Rail fares are too costly
Robert Nisbet, of the Rail Delivery Group, popped up on our screens to reassure us all new cash will create a modern railway. No wonder there were protests at stations by many angry rail staff and commuters.
They, and millions of other people, know full well that Britain’s railway industry is an expensive shambles and most know why. Numerous opinion polls confirm that three quarters of the public hold privatisation responsible.
What else but chaos could have been expected on a rail network operated by, at the last count, 34 different companies?
We pay higher fares than in Europe to travel on crammed and unreliable services.
The only solution is to return to public ownership.
Royston Jones, email address supplied
Lost penny says so much
While walking my dog, I stepped over a lonely one pence piece on the pavement. It brought back memories of what you could buy for a penny when I was a schoolboy: a stick of liquorice or two sticks of Spanish. Three days later, the penny was still unclaimed, unwanted and unloved. I felt sorry for the poor penny so I took it home to remind me of the rapid passing of years.

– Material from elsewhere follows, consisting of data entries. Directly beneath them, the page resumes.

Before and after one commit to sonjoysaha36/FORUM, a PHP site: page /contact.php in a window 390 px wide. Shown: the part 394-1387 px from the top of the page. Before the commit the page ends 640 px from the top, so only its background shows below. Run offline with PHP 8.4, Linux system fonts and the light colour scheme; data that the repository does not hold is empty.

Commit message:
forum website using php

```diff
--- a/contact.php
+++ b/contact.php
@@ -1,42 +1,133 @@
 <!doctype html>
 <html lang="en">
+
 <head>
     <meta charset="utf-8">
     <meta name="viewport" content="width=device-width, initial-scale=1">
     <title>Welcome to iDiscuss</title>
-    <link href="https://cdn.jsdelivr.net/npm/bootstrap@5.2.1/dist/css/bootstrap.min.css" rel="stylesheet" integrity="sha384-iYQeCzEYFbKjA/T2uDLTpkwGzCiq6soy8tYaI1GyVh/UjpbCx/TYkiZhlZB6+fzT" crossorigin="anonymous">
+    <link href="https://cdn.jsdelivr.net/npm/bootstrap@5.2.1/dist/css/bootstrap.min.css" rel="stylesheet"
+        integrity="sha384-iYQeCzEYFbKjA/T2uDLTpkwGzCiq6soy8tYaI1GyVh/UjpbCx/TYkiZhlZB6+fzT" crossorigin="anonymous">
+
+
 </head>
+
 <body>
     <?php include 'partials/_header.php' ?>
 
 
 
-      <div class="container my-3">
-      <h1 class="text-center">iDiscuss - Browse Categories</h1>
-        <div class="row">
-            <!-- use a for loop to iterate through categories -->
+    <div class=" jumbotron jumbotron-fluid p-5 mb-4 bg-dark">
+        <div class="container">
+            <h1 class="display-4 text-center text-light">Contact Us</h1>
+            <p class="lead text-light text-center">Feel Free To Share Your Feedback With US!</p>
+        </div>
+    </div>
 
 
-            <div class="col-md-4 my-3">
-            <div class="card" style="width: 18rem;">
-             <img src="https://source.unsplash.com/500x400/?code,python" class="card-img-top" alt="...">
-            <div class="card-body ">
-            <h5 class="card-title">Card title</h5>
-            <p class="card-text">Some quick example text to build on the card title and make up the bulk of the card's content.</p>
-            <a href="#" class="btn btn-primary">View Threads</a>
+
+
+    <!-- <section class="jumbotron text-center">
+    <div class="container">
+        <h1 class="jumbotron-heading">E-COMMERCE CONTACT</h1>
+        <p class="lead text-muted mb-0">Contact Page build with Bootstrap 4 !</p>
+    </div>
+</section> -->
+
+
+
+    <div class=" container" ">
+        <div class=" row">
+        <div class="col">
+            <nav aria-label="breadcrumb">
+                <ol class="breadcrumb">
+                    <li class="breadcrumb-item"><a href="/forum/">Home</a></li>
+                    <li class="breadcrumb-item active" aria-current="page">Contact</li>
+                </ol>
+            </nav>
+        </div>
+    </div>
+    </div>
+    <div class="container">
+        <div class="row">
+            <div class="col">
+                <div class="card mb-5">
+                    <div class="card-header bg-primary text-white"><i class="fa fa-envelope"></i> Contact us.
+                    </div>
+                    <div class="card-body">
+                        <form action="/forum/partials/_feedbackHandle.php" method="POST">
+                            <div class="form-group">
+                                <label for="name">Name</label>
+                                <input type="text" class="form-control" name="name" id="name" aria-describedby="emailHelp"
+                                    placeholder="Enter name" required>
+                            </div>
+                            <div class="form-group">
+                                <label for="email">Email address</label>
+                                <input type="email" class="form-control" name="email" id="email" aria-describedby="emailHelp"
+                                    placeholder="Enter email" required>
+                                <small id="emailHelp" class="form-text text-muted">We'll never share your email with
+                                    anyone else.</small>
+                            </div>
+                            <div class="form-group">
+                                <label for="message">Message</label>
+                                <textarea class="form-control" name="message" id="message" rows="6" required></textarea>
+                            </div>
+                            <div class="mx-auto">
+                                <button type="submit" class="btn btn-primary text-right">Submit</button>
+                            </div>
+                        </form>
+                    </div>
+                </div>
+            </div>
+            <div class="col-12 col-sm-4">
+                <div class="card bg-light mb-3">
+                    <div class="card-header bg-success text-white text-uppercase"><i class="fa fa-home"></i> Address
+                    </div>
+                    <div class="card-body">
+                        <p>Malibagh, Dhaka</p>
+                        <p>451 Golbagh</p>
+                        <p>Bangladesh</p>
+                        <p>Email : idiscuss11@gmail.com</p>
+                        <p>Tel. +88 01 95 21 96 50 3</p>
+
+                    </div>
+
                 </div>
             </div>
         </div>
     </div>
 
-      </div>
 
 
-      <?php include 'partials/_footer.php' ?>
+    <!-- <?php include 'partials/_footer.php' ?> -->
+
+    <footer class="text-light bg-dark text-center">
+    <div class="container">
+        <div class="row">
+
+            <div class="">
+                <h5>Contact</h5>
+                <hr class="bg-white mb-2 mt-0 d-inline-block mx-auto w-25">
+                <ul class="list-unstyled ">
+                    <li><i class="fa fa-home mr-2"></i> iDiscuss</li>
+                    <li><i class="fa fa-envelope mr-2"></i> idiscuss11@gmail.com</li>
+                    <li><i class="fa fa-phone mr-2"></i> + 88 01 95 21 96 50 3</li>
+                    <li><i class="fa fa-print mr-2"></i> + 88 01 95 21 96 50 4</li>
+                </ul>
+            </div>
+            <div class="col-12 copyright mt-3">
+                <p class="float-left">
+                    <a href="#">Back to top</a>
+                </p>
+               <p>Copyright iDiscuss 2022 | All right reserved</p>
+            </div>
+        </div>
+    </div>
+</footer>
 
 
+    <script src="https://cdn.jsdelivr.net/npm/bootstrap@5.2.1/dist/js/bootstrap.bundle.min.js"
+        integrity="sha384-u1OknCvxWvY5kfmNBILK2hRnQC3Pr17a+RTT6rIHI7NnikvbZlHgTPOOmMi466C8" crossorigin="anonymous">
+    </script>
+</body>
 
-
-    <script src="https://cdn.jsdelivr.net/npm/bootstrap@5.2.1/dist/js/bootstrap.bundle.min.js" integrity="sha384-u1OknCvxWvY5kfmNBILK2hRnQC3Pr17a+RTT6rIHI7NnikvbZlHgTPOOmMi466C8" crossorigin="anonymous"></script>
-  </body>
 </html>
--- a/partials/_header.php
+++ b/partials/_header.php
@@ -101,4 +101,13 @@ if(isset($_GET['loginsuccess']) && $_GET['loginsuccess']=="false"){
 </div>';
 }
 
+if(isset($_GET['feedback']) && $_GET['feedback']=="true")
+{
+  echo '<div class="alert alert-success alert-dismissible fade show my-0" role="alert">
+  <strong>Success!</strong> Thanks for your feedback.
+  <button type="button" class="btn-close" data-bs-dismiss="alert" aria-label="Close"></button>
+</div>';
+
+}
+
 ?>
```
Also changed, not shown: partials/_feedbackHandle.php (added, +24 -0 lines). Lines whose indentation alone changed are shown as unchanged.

It also made me wonder just how many people there are in the world, unwanted and unloved.
It may just be a penny but I’m sure it’s made me feel richer for reminding me just how lucky I am to be loved, wanted and claimed by my fabulous loving family.
Jimmy Chambers, address supplied